Your objective >>
Tell how many lines of the data include the word "features". Nothing but the number belongs in the answer.

Stored records >>
^^^^^^^^^^^^^^^^
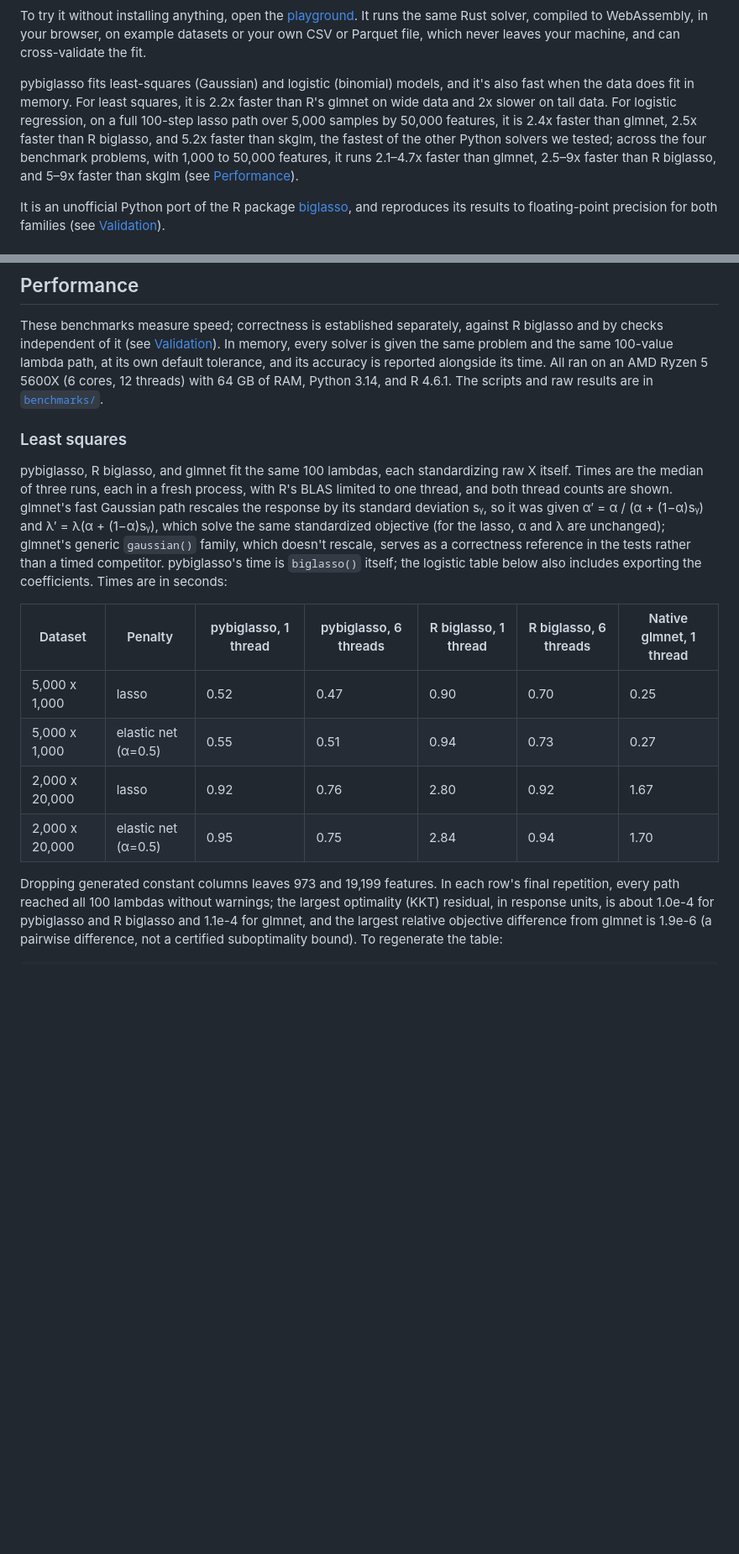
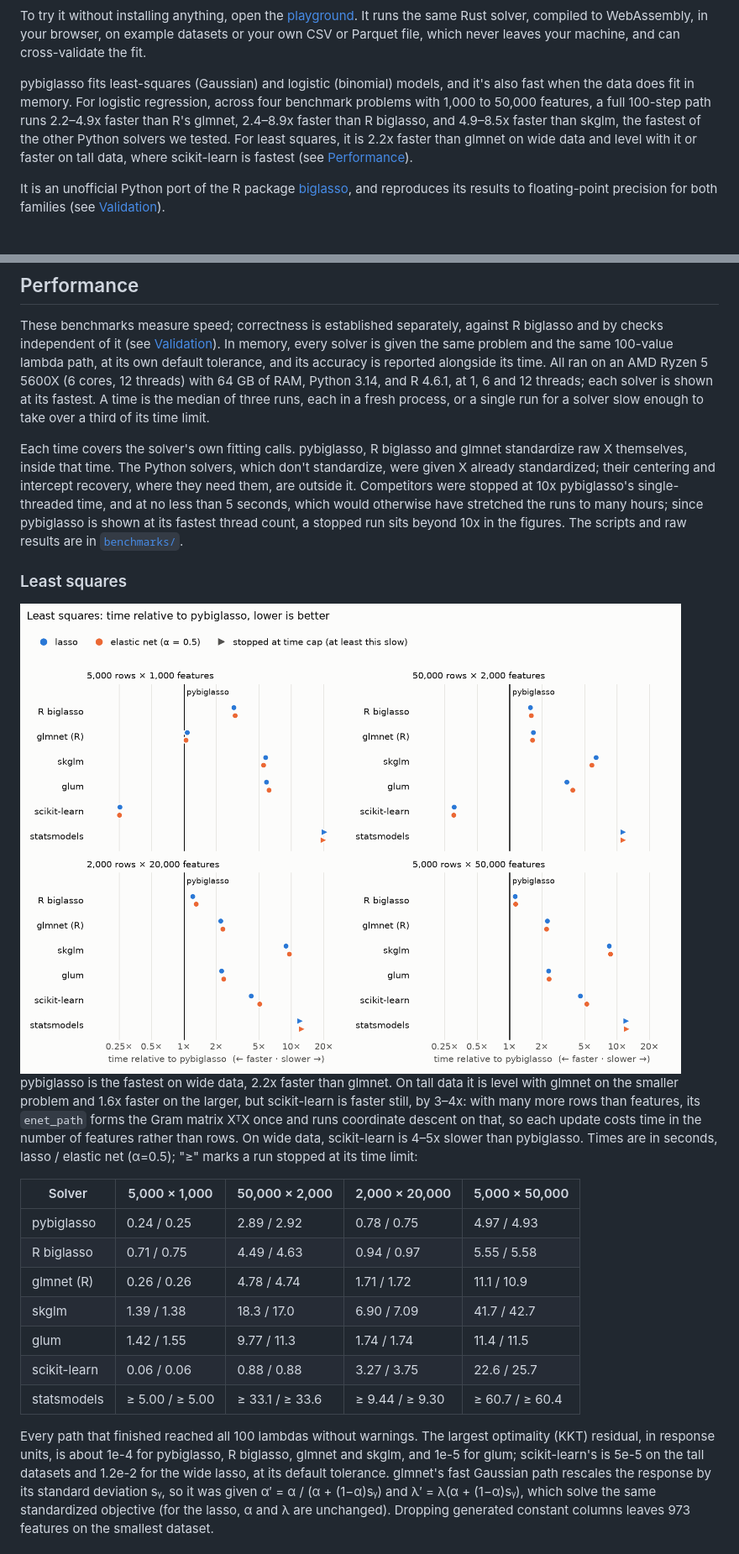
Before and after one commit to mmacpherson/pybiglasso, a Markdown page: README.md, 2 parts joined by grey strips. Shown at 84% size. Rendered like a GitHub page; pictures changed too: docs/benchmarks-least-squares-light.png (added); blank space fills up the shorter version.

```diff
--- a/README.md
+++ b/README.md
@@ -30,14 +30,13 @@ own CSV or Parquet file, which never leaves your machine, and can
 cross-validate the fit.
 
 pybiglasso fits least-squares (Gaussian) and logistic (binomial) models, and
-it's also fast when the data does fit in memory. For least squares, it is 2.2x
-faster than R's glmnet on wide data and 2x slower on tall data. For logistic
-regression, on a full 100-step lasso path over 5,000 samples by 50,000
-features, it is 2.4x faster than glmnet, 2.5x faster than R biglasso, and 5.2x
-faster than skglm, the fastest of the other Python solvers we tested; across
-the four benchmark problems, with 1,000 to 50,000 features, it runs 2.1–4.7x
-faster than glmnet, 2.5–9x faster than R biglasso, and 5–9x faster than skglm
-(see [Performance](#performance)).
+it's also fast when the data does fit in memory. For logistic regression,
+across four benchmark problems with 1,000 to 50,000 features, a full 100-step
+path runs 2.2–4.9x faster than R's glmnet, 2.4–8.9x faster than R biglasso,
+and 4.9–8.5x faster than skglm, the fastest of the other Python solvers we
+tested. For least squares, it is 2.2x faster than glmnet on wide data and
+level with it or faster on tall data, where scikit-learn is fastest (see
+[Performance](#performance)).
 
 It is an unofficial Python port of the R package
 [biglasso](https://github.com/pbreheny/biglasso), and reproduces its results to
@@ -263,32 +262,50 @@ R biglasso and by checks independent of it (see [Validation](#validation)). In
 memory, every solver is given the same problem and the same 100-value lambda
 path, at its own default tolerance, and its accuracy is reported alongside its
 time. All ran on an AMD Ryzen 5 5600X (6 cores, 12 threads) with 64 GB of RAM,
-Python 3.14, and R 4.6.1. The scripts and raw results are in
-[`benchmarks/`](benchmarks/).
+Python 3.14, and R 4.6.1, at 1, 6 and 12 threads; each solver is shown at its
+fastest. A time is the median of three runs, each in a fresh process, or a
+single run for a solver slow enough to take over a third of its time limit.
+
+Each time covers the solver's own fitting calls. pybiglasso, R biglasso and
+glmnet standardize raw X themselves, inside that time. The Python solvers,
+which don't standardize, were given X already standardized; their centering
+and intercept recovery, where they need them, are outside it. Competitors were
+stopped at 10x pybiglasso's single-threaded time, and at no less than 5
+seconds, which would otherwise have stretched the runs to many hours; since
+pybiglasso is shown at its fastest thread count, a stopped run sits beyond 10x
+in the figures. The scripts and raw results are in [`benchmarks/`](benchmarks/).
 
 ### Least squares
 
-pybiglasso, R biglasso, and glmnet fit the same 100 lambdas, each standardizing
-raw X itself. Times are the median of three runs, each in a fresh process, with
-R's BLAS limited to one thread, and both thread counts are shown. glmnet's fast
-Gaussian path rescales the response by its standard deviation sᵧ, so it was
-given α′ = α / (α + (1−α)sᵧ) and λ′ = λ(α + (1−α)sᵧ), which solve the same
-standardized objective (for the lasso, α and λ are unchanged); glmnet's generic
-`gaussian()` family, which doesn't rescale, serves as a correctness reference
-in the tests rather than a timed competitor. pybiglasso's time is `biglasso()`
-itself; the logistic table below also includes exporting the coefficients.
-Times are in seconds:
+<picture>
+  <source media="(prefers-color-scheme: dark)" srcset="docs/benchmarks-least-squares-dark.png">
+  <img alt="Least squares: time relative to pybiglasso, by dataset and solver" src="docs/benchmarks-least-squares-light.png">
+</picture>
 
-| Dataset | Penalty | pybiglasso, 1 thread | pybiglasso, 6 threads | R biglasso, 1 thread | R biglasso, 6 threads | Native glmnet, 1 thread |
-|---|---|---|---|---|---|---|
-| 5,000 x 1,000 | lasso | 0.52 | 0.47 | 0.90 | 0.70 | 0.25 |
-| 5,000 x 1,000 | elastic net (α=0.5) | 0.55 | 0.51 | 0.94 | 0.73 | 0.27 |
-| 2,000 x 20,000 | lasso | 0.92 | 0.76 | 2.80 | 0.92 | 1.67 |
-| 2,000 x 20,000 | elastic net (α=0.5) | 0.95 | 0.75 | 2.84 | 0.94 | 1.70 |
+pybiglasso is the fastest on wide data, 2.2x faster than glmnet. On tall data
+it is level with glmnet on the smaller problem and 1.6x faster on the larger,
+but scikit-learn is faster still, by 3–4x: with many more rows than features,
+its `enet_path` forms the Gram matrix XᵀX once and runs coordinate descent on
+that, so each update costs time in the number of features rather than rows. On
+wide data, scikit-learn is 4–5x slower than pybiglasso. Times are in seconds,
+lasso / elastic net (α=0.5); "≥" marks a run stopped at its time limit:
 
-Dropping generated constant columns leaves 973 and 19,199 features. In each
-row's final repetition, every path reached all 100 lambdas without warnings;
-the largest optimality (KKT) residual, in response units, is about 1.0e-4 for
-pybiglasso and R biglasso and 1.1e-4 for glmnet, and the largest relative
-objective difference from glmnet is 1.9e-6 (a pairwise difference, not a
-certified suboptimality bound). To regenerate the table:
+| Solver | 5,000 × 1,000 | 50,000 × 2,000 | 2,000 × 20,000 | 5,000 × 50,000 |
+|---|---|---|---|---|
+| pybiglasso | 0.24 / 0.25 | 2.89 / 2.92 | 0.78 / 0.75 | 4.97 / 4.93 |
+| R biglasso | 0.71 / 0.75 | 4.49 / 4.63 | 0.94 / 0.97 | 5.55 / 5.58 |
+| glmnet (R) | 0.26 / 0.26 | 4.78 / 4.74 | 1.71 / 1.72 | 11.1 / 10.9 |
+| skglm | 1.39 / 1.38 | 18.3 / 17.0 | 6.90 / 7.09 | 41.7 / 42.7 |
+| glum | 1.42 / 1.55 | 9.77 / 11.3 | 1.74 / 1.74 | 11.4 / 11.5 |
+| scikit-learn | 0.06 / 0.06 | 0.88 / 0.88 | 3.27 / 3.75 | 22.6 / 25.7 |
+| statsmodels | ≥ 5.00 / ≥ 5.00 | ≥ 33.1 / ≥ 33.6 | ≥ 9.44 / ≥ 9.30 | ≥ 60.7 / ≥ 60.4 |
+
+Every path that finished reached all 100 lambdas without warnings. The largest
+optimality (KKT) residual, in response units, is about 1e-4 for pybiglasso, R
+biglasso, glmnet and skglm, and 1e-5 for glum; scikit-learn's is 5e-5 on the
+tall datasets and 1.2e-2 for the wide lasso, at its default tolerance. glmnet's
+fast Gaussian path rescales the response by its standard deviation sᵧ, so it
+was given α′ = α / (α + (1−α)sᵧ) and λ′ = λ(α + (1−α)sᵧ), which solve the same
+standardized objective (for the lasso, α and λ are unchanged). Dropping
+generated constant columns leaves 973 features on the smallest dataset.
+
```
Also changed, not shown: other parts of README.md (+57 -64 lines), docs/benchmarks-least-squares-dark.png (added), docs/benchmarks-logistic-dark.png (added), docs/benchmarks-logistic-light.png (added), docs/benchmarks.png (deleted), 6 other files.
^^^^^^^^^^^^^^^^
Final answer >>
7